That hope doesn't stay lost for long, though. Early on, Rucka shows that Wonder Woman can still be Wonder Woman in the midst of so much upheaval. She can arrive on the scene with the Justice League, fight giant monsters, and hardly break a sweat in taking it down. The hardened warrior aspect of her character is rightly preserved. However, that's not the sole focus of the story or Wonder Woman's journey over the course of the past 25 issues. It's never more than a secondary focus because Wonder Woman embodies more than just a fighting spirit.
Much more of Wonder Woman #25 focuses on her heart, which is heavy and wounded. She spent a great deal of her recent journey trying to save Dr. Barbara Minerva from the clutches of Cheetah, but circumstances beyond her control make that impossible. That's pretty heart-wrenching because when something is impossible for Wonder Woman, who regularly deals with gods, monsters, and Batman, that makes clear that some things are just beyond anyone's control.

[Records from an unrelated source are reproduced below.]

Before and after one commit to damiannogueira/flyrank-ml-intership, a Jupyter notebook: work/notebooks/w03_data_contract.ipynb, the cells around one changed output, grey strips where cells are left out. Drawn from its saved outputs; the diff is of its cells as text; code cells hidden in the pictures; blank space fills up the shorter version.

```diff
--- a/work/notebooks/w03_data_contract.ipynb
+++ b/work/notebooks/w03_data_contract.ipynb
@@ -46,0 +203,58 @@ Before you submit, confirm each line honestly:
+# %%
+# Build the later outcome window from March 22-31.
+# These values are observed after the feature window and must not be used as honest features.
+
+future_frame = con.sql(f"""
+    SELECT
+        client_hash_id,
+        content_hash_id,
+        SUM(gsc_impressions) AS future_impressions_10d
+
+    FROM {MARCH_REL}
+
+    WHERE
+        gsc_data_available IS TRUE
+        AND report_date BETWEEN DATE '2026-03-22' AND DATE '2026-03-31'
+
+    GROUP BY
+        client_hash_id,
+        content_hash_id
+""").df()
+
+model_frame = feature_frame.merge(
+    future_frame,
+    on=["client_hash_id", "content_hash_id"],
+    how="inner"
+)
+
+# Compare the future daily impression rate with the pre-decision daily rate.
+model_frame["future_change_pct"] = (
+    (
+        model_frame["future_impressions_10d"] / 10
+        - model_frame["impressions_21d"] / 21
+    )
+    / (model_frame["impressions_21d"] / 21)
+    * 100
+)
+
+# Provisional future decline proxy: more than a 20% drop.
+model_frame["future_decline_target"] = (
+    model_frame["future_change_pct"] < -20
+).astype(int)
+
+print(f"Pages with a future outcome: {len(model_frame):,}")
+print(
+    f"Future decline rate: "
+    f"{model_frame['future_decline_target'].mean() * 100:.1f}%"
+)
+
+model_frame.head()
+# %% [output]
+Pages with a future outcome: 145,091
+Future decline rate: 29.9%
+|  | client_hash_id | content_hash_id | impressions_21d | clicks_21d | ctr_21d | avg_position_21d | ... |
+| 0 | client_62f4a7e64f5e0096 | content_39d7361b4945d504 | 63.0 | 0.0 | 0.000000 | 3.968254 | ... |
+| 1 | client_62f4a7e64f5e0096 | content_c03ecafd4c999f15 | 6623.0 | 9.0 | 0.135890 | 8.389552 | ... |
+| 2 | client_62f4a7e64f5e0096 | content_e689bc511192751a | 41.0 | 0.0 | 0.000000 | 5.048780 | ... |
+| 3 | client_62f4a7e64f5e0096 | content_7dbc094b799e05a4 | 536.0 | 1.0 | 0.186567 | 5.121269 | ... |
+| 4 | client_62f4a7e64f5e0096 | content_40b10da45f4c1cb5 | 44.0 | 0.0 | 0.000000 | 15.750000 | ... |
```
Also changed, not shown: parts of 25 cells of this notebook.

She still makes an effort to help her former friend. She also makes a desperate plea for help from the last person who would want to help her. Even with all her love and heart, it isn't enough. It shows in the way she fights. Even her fellow friends on the Justice League sense it. When she finally gets around to confronting it, she has to essentially accept what she can't control. The truth may hurt, but that doesn't make it any less important. There are people who go their entire lives avoiding that. Wonder Woman confronts it, even when she's angry and wounded. Given her immortal heritage, that's quite an accomplishment.
Rucka goes heavy on the symbolism, giving Wonder Woman a love/hate relationship with her magic lasso at a time when the truth can hurt even an immortal warrior woman. Sharp's colorful artwork keeps the tone of the story from getting too bleak or dire. In the end, her willingness to take back her lasso and accept the harsh truth for what it is highlights the end of a journey that Wonder Woman needed to take. It's a journey that strengthens every part of her character, as well as those around her.
As fitting an end as Wonder Woman #25 is to that journey, it does gloss over a few issues and rushes a few others. There's never a clear resolution with Cheetah and Wonder Woman's acceptance of the truth feels somewhat rushed. The fact she only needs a pep talk before taking back her lasso feels somewhat unremarkable, if not contrived. There are a lot of arguments she could've and probably should've had with the gods that deceived her. However, those conversations are essentially shrugged off in favor of some sexy time with Steve Trevor. On some levels, though, that's a fair trade-off.
Overall, Rucka's run on Wonder Woman is a remarkable accomplishment. At a time when Gal Gadot, Chris Pine, and Patty Jenkins are elevating Wonder Woman's star to new heights, her DC: Rebirth journey finds a way to make that star burn a little brighter. Wonder Woman is tough, compassionate, loving, loyal, and beautiful on every level. It's not something that most people need to be reminded of, but some reminders are still worth having.